My Passive VR Shoes and Support Rig Setup

A project log for Passive Virtual Reality Shoes

I'm making a shoe that allow you to walk around as much as you want in VR while staying in the same spot in real life

finallyfunctionalfinallyfunctional 10/17/2021 at 15:410 Comments

I haven't posted an update here in a while, but I have still been busy with this project. I've been posting regular updates on YouTube. Here is my latest demo.

I mentioned in my last build log that I wanted to try a passive system with a rigid support rig. This is what I came up with for my first version and I'm very happy with it.
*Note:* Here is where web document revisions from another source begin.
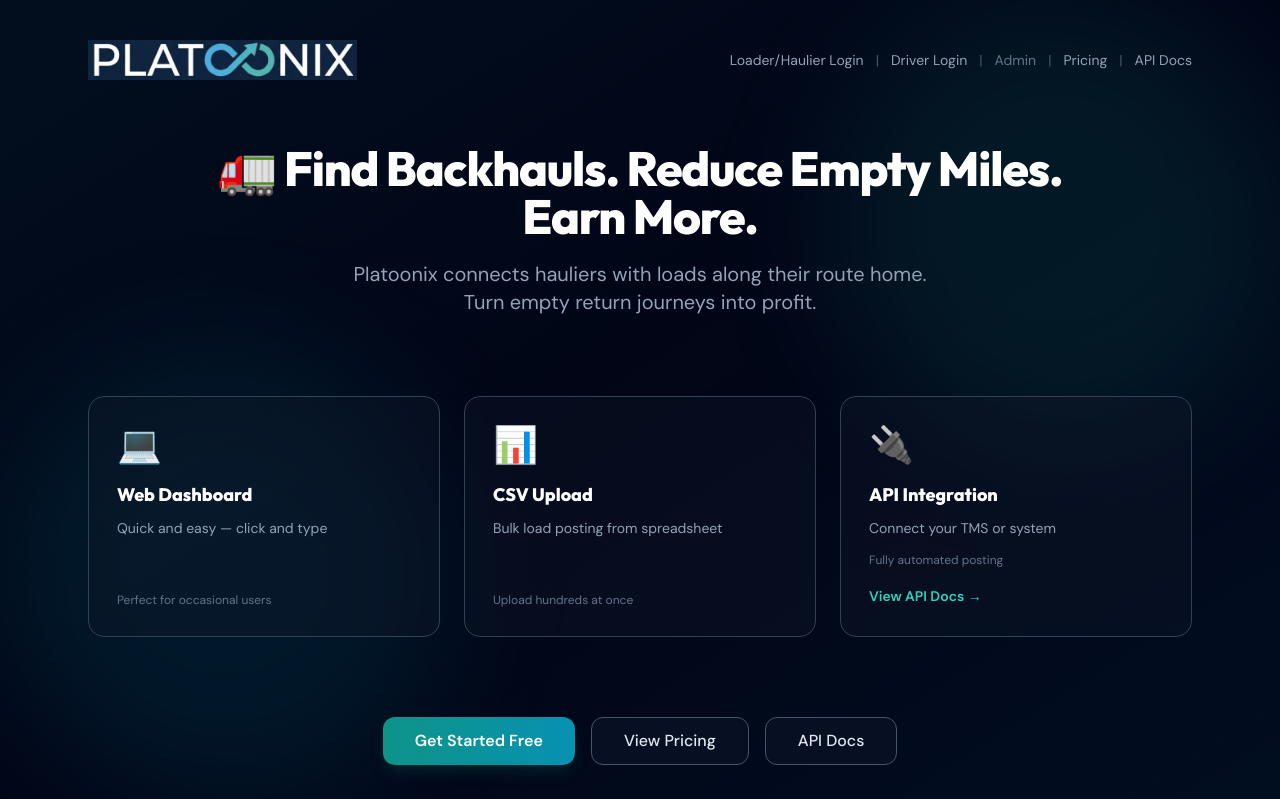
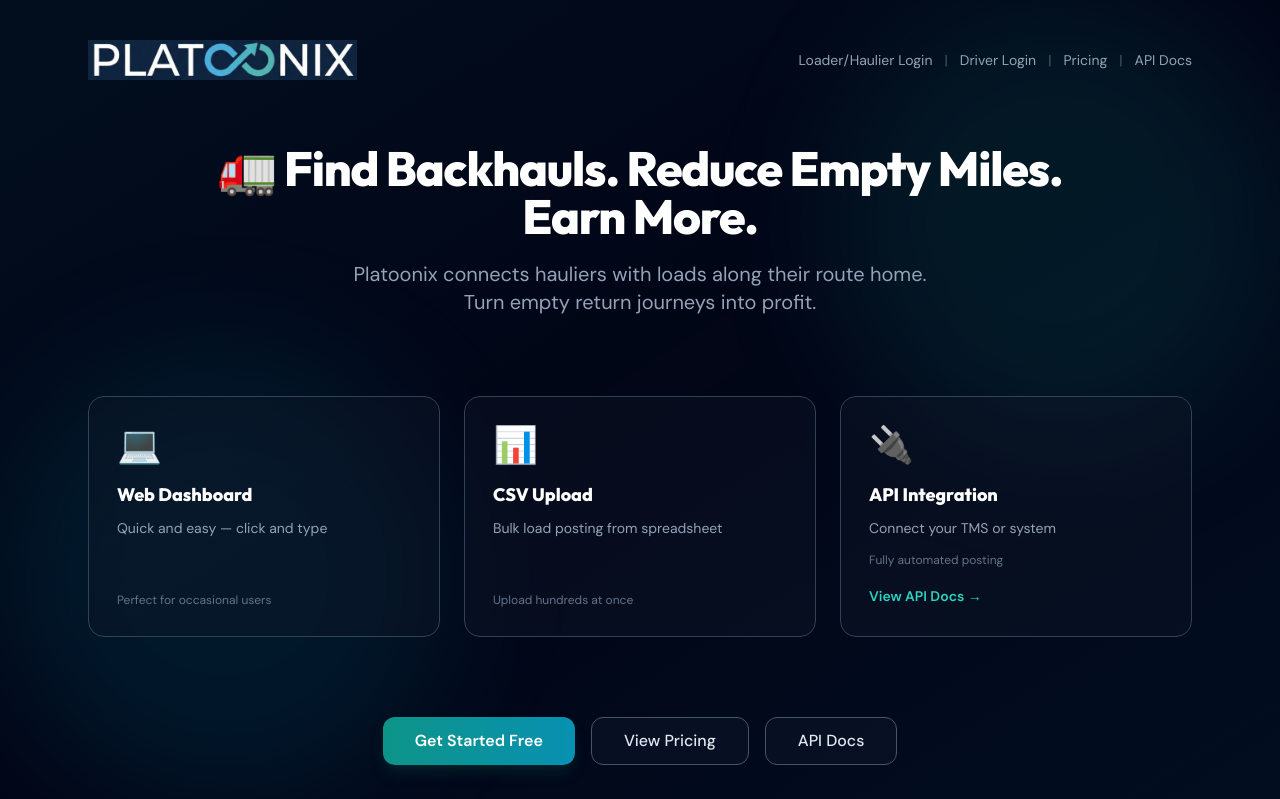
Before and after one commit to shakirqamardin/platoonix, a FastAPI app: template app/templates/index.html in a window 1280 px wide. Shown: the top 799 px of the page. Run offline with FastAPI, Linux system fonts and the light colour scheme; the template is opened without the code that fills it, so the values that code supplies are empty; parts of the project's set-up code (start-up, migrations or seed data) failed here and were passed over; some libraries are stand-ins or nearby versions.

Commit message:
index.html: remove Admin from header nav (keep footer link)
Made-with: Cursor

```diff
--- a/app/templates/index.html
+++ b/app/templates/index.html
@@ -39,8 +39,6 @@
         <a href="/login" class="text-slate-400 hover:text-teal-400 transition-colors">Loader/Haulier Login</a>
         <span class="text-slate-600 hidden sm:inline">|</span>
         <a href="/driver-login" class="text-slate-400 hover:text-teal-400 transition-colors">Driver Login</a>
-        <span class="text-slate-600 hidden sm:inline">|</span>
-        <a href="/admin/login" class="text-slate-500 hover:text-slate-400 transition-colors">Admin</a>
         <span class="text-slate-600 hidden sm:inline">|</span>
         <a href="/pricing" class="text-slate-400 hover:text-teal-400 transition-colors">Pricing</a>
         <span class="text-slate-600 hidden sm:inline">|</span>
```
I've gone into more details in my build logs on YouTube, but to summarize the VR shoes I'm wearing in this video are made mostly out of TPU and metal rods, so they are very durable. How durable? I through them on my cement floor here. I've tossed them on the floor, jumped on them, and have been using them regularly for a few months now and they are fine. 

These passive shoes have wheels that spin freely and stoppers on the front and back. If you think about a typical walking motion, when you are walking and you bring your foot back behind you, you lift your heel up, then lift your foot off the ground. The stoppers take advantage of this. When you lift your heel up the stopper gets pushed into the ground, stopping the shoe right where you want it to stop so you can lift it up without slipping. Walking backwards is a similar situation where you instead lift your toes up first, and this drives the back stopper into the ground. With these simple stoppers you're not just walking around on essentially roller skates. If that was the case it would be very easy to slide and slip. Using the shoes still takes some practice but the stoppers make it much easier.

Additionally I am walking on a platform that has some thin carpet stapled to it. It is just a 4ft square piece of wood, 3/4in thick, with thin carpet stapled to it. This carpet has a few functions. It provides a little bit of resistance so the VR shoes don't roll around quite as easily as they would otherwise. A little bit of resistance is good and the thin carpet strikes a good balance between easily rolling the shoes and stability. The other function of the carpet is that it reduces noise from the wheels by quite a bit.

You'll see that I'm also wearing a rigid support rig. It is bolted to two beams in my ceiling and consists mostly of pipes, pipe fittings, square tubes, and a safety harness around my waist. This support rig is what you push against to bring your feet back. It supports crouching and sitting.

For this setup, I don't have foot trackers yet. I tried Natural Locomotion but was having trouble getting the joycons I was using to stay connected to my computer. For now I'm just pushing on the joystick on the controller whenever I walk. I've been gaming my whole life so using the joystick is 2nd nature to me and I do not have to think about it, so this method is completely acceptable to me for now. Later I will try to make my own feet trackers.

I am going to soon make a video about what I think about this setup after using it for a couple of months. But to summarize my thoughts so far - 

Here are my pros and cons of this setup.



So my next steps are to make these videos - 

I'm also working on another support rig that doesn't require any bolting to the ceiling or walls. I will eventually try to add motors back into the VR shoes.